A lot of us are finding ourselves missing the luxury of shopping at our favorite stores, and are utilizing online shopping in lieu of browsing the aisles of shops. Before you type in your credit card information, be sure that you are certain that the site is legitimate. And if you are unsure, check the URL and other sections of the site to confirm its authenticity. If the site is asking for your personal information or payment information, it should always start with HTTPS, not HTTP. HTTPS means that the page has a certificate of security, also known as an SSL certificate.
Be mindful of ads on social media, as well. Scammers are using this time where we are scrolling through our Instagram and Facebook accounts to feed us ads for products and websites that are illegitimate.
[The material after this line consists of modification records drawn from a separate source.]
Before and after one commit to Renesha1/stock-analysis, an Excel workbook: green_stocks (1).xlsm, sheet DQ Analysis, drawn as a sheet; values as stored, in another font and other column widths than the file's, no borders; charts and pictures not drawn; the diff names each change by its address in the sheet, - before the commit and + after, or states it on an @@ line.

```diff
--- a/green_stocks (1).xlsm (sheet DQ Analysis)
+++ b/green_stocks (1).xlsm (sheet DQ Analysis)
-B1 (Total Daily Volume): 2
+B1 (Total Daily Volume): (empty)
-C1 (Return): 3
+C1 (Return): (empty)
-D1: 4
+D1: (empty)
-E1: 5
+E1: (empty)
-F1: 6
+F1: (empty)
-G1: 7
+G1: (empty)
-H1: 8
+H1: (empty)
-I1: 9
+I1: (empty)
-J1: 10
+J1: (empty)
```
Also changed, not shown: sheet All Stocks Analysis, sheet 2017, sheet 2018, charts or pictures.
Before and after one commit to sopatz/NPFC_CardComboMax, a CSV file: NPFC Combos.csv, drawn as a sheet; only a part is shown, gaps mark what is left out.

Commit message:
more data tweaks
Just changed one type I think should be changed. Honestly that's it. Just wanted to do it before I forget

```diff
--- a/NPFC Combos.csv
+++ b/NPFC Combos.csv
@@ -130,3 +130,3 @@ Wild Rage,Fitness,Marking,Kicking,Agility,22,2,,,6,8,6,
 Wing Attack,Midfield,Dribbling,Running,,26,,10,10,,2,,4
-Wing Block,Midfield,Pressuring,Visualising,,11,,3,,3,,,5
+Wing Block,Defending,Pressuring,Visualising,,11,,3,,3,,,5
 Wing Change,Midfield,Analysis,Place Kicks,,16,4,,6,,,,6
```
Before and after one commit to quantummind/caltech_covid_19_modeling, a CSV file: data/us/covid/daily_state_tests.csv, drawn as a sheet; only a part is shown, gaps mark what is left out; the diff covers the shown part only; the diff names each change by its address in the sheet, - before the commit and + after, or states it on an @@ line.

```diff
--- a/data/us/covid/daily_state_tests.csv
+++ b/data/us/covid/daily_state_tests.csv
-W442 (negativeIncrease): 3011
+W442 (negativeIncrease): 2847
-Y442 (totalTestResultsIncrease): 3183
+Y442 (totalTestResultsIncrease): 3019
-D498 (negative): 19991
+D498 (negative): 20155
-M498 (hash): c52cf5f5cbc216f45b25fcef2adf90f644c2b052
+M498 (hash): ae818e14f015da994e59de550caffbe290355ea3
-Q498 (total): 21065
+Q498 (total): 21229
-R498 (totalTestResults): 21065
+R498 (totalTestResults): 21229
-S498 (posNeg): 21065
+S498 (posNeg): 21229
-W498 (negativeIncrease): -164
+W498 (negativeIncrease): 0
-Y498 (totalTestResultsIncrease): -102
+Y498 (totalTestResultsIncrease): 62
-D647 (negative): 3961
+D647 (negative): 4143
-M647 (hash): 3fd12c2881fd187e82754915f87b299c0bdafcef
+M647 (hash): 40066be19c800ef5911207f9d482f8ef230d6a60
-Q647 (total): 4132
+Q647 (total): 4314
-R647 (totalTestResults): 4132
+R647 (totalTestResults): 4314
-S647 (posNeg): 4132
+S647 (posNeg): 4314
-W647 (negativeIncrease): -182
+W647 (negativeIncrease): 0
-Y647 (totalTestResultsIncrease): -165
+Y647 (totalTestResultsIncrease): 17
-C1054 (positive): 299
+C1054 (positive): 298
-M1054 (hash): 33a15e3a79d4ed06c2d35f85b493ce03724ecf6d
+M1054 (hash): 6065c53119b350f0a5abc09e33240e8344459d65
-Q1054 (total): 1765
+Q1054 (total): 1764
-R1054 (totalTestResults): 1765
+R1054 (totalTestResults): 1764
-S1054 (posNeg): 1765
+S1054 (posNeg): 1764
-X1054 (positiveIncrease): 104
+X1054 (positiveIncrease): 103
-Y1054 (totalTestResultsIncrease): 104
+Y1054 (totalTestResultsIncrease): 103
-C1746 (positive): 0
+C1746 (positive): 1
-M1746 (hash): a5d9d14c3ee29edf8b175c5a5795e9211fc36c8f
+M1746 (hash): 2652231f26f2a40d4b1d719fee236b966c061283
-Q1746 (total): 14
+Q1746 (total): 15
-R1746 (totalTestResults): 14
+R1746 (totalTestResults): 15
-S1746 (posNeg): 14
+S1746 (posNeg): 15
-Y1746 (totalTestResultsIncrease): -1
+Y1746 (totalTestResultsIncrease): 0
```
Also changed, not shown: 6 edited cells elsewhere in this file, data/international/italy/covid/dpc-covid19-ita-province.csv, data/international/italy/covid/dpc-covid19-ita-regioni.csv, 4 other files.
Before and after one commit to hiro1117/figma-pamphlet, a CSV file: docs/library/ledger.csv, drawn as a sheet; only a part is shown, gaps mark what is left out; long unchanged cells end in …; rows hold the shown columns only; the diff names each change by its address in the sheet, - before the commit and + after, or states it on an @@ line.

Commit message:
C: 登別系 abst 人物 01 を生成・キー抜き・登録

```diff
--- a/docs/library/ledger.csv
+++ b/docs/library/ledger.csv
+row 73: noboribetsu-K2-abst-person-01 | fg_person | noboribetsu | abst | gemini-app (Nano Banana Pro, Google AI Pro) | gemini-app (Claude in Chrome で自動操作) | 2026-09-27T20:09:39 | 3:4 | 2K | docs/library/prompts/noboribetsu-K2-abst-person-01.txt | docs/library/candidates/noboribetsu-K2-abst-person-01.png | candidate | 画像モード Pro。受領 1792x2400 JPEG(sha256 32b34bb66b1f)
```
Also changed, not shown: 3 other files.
If it seems too good to be true, it probably is. If you find yourself feeling that you may have fallen victim to a scam, call your financial institution, or 800-732-4447 if you are a GHS member.
Phishing is another common way cyber criminals take advantage of individuals. Phishing is a tactic that uses email or text message to capture your personal information. These emails and texts may look like the real-deal, and use email addresses that look very similar authentic accounts. Be mindful of what the message is asking, and never send personal information via email or text. If you receive an email or text from a business that seems suspicious, don’t respond, click on any links, or open attachments. As a reminder, GHS would never ask you for your personal information, PIN numbers, or login credentials.
A great way to protect your financial wellbeing is to stay up-to-date on your finances. GHS offers online and mobile banking so that our members can quickly and conveniently monitor their accounts for any suspicious activity. Members are encouraged to use our secure online and mobile banking services to view account balances, deposit checks, transfer funds between your GHS accounts, transfer funds to accounts you own at other financial institutions, pay bills and, and make person-to-person payments. If you are not enrolled in online banking, you may enroll here.
If you see something that seems off, or feel concerned that you may be a victim of a scam or phishing, call GHS’s member services center at 800-732-4447, and a member of our team can help you take the next steps to ensuring your financial safety.